Copy, from the entries below, each line where the word "redirect" can be found.

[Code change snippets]
* * *

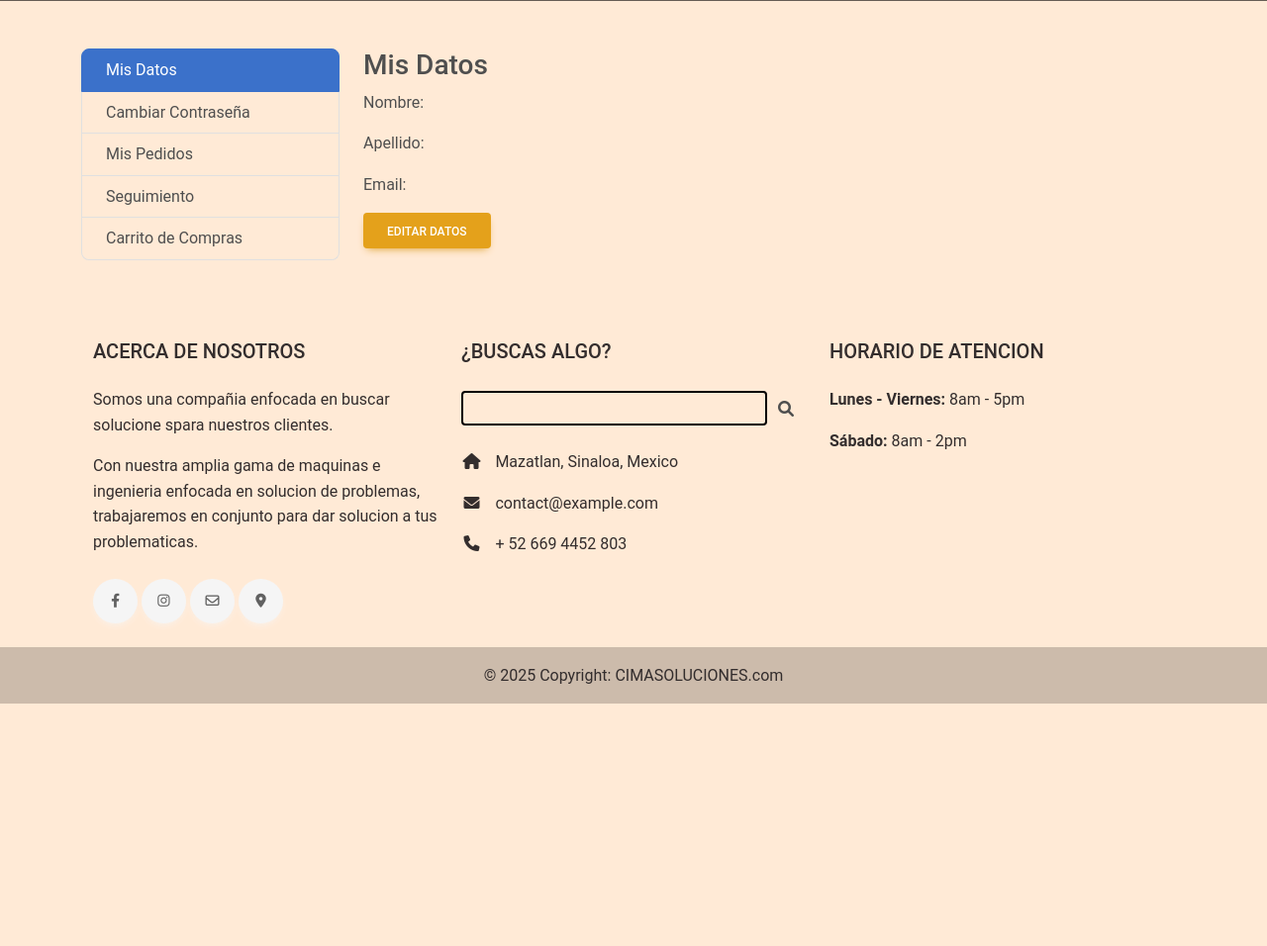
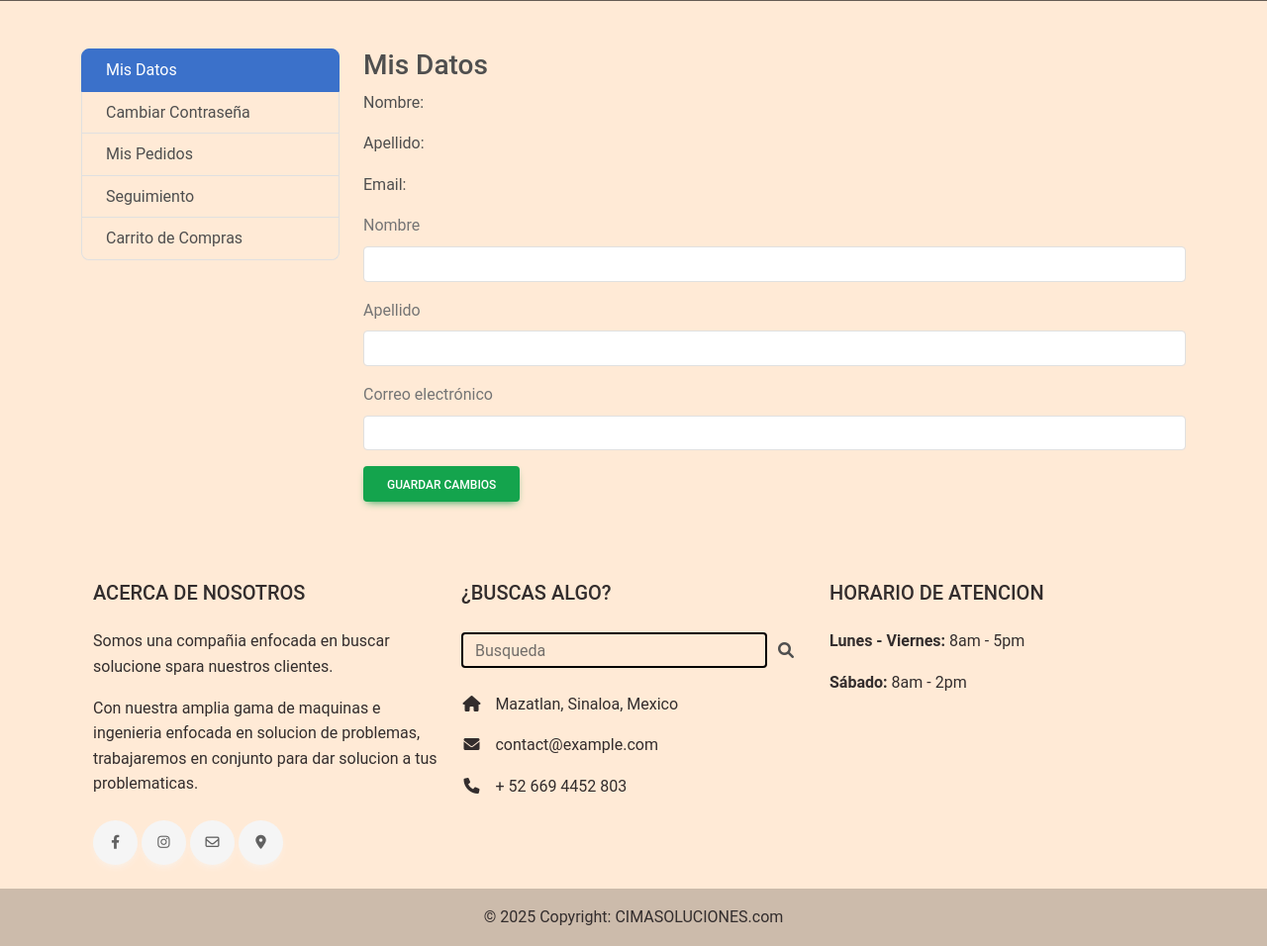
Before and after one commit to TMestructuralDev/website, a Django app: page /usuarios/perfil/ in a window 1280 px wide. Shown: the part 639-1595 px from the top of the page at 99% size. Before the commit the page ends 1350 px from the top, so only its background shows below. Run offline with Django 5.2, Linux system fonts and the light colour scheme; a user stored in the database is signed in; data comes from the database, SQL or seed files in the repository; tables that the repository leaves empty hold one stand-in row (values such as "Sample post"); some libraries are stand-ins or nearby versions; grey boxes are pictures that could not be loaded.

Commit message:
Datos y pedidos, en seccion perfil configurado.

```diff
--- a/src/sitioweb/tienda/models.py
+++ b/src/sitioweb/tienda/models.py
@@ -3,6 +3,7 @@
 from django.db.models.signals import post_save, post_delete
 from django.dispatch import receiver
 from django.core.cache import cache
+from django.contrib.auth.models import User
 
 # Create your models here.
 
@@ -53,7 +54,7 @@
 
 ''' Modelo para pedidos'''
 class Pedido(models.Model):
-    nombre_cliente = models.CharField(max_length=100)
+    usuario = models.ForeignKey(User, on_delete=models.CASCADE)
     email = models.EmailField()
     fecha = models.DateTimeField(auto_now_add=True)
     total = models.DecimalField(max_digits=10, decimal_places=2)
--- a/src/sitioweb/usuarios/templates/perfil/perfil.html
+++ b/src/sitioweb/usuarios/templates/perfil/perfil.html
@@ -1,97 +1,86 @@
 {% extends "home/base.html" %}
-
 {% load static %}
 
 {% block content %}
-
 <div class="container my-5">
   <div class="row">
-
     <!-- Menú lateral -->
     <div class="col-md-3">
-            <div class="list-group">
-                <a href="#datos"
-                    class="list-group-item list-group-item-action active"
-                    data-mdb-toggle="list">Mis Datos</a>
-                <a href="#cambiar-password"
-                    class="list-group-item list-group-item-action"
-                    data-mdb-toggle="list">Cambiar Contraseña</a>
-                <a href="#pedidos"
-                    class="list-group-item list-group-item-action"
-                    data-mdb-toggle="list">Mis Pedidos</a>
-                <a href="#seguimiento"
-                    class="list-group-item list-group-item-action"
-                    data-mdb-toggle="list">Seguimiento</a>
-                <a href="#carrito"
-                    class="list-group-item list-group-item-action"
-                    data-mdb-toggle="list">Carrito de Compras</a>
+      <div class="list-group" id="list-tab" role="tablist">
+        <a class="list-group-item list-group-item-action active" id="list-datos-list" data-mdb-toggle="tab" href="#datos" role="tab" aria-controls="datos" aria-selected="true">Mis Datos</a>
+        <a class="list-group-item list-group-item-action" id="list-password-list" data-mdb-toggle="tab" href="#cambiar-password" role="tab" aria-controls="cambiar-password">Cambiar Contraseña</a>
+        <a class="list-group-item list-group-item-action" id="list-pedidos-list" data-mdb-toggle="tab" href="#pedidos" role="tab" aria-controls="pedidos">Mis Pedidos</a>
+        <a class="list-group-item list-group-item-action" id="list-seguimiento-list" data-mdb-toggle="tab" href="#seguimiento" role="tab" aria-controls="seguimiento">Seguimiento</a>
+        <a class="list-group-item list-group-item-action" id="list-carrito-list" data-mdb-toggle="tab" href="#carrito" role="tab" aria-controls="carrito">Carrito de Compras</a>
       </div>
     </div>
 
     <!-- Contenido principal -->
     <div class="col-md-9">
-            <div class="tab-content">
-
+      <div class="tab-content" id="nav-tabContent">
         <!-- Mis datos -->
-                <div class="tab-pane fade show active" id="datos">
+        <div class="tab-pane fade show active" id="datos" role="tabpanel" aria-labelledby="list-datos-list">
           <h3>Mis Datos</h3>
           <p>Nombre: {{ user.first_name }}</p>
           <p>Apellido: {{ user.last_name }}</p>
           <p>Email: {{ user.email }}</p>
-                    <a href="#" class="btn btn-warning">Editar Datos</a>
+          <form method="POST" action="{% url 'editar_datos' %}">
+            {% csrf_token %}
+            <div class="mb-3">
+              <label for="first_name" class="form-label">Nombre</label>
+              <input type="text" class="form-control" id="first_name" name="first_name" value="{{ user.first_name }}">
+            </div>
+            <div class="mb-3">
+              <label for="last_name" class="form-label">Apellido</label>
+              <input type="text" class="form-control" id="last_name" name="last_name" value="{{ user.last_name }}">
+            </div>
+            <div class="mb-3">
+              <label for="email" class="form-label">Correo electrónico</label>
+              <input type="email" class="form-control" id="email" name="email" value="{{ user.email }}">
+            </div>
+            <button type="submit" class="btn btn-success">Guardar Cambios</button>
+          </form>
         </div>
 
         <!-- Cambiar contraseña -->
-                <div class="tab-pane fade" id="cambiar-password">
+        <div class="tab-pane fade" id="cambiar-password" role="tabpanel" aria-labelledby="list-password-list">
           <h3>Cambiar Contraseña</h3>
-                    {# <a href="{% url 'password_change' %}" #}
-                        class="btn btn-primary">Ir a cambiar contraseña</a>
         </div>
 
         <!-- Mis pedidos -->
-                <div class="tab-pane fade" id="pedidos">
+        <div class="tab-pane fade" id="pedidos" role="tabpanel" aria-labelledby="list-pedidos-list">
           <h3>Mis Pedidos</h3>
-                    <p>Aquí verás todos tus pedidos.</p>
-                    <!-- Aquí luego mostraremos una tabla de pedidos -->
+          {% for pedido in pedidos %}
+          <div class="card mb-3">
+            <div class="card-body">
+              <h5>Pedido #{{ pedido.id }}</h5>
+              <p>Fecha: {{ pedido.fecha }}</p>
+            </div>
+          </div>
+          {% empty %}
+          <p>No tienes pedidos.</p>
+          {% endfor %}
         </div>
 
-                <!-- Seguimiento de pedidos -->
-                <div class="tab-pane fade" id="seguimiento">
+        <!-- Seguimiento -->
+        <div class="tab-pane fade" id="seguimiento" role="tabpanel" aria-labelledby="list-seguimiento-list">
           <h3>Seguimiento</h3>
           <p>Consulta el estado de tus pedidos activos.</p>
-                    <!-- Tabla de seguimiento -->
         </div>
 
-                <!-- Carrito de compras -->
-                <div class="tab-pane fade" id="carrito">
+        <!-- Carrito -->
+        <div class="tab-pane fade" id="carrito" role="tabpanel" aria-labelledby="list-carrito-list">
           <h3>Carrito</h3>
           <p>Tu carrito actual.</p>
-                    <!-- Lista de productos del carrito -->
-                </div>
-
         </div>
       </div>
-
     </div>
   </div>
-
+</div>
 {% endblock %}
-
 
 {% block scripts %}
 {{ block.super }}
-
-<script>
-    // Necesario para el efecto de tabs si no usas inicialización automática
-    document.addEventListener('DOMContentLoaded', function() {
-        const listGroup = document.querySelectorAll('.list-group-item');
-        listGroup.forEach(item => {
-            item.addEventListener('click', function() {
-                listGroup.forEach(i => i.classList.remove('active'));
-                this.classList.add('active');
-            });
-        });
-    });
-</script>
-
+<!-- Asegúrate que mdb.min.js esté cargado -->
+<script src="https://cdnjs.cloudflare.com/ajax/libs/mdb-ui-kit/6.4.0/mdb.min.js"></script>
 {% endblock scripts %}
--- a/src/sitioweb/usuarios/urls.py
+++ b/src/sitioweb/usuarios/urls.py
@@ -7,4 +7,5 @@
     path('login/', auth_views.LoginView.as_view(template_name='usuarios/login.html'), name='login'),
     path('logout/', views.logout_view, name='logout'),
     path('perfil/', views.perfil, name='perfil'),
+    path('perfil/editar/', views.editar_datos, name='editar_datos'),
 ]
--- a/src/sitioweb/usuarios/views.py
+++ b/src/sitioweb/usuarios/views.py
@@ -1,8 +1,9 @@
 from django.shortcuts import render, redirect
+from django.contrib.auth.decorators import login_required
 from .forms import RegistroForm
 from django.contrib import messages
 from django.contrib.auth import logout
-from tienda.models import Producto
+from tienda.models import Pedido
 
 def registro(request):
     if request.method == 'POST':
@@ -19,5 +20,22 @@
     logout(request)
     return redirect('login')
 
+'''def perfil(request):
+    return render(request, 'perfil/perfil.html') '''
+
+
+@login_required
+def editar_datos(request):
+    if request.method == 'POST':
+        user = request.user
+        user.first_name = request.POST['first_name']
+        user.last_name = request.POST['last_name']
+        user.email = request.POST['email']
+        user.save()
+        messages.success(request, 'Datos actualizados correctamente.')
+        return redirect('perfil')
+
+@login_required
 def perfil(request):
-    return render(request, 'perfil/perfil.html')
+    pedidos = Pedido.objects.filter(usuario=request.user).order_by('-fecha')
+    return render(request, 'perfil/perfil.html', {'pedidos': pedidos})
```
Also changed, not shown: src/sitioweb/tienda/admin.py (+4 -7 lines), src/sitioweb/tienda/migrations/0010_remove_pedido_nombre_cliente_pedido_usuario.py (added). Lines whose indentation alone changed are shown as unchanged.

* * *

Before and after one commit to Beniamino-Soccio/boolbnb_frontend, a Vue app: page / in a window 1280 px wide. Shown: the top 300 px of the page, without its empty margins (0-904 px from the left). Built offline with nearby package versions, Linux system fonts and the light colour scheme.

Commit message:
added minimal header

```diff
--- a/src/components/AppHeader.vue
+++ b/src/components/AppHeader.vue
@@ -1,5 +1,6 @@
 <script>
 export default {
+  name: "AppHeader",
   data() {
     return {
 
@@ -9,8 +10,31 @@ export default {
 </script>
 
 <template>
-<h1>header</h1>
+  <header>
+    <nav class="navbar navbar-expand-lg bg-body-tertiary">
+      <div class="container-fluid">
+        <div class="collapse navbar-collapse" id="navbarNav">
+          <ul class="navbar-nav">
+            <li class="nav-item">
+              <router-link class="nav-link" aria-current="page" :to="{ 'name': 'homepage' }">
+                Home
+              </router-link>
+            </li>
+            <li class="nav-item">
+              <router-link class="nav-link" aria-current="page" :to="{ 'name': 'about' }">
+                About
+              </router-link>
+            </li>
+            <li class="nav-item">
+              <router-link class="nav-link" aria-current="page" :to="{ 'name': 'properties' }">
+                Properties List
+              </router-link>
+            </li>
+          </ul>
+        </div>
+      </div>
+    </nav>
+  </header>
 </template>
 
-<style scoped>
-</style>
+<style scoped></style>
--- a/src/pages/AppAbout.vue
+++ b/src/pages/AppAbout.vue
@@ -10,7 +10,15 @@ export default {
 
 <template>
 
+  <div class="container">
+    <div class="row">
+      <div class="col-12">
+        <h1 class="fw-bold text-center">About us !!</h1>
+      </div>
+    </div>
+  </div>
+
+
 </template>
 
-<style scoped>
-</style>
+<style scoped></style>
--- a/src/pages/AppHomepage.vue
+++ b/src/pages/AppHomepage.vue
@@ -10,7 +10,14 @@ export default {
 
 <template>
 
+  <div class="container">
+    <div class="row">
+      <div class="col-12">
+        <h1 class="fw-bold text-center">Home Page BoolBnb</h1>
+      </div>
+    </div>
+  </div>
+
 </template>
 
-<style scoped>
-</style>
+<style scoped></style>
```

* * *

- **Task solution**
 from django.shortcuts import render, redirect
     return redirect('login')
+        return redirect('perfil')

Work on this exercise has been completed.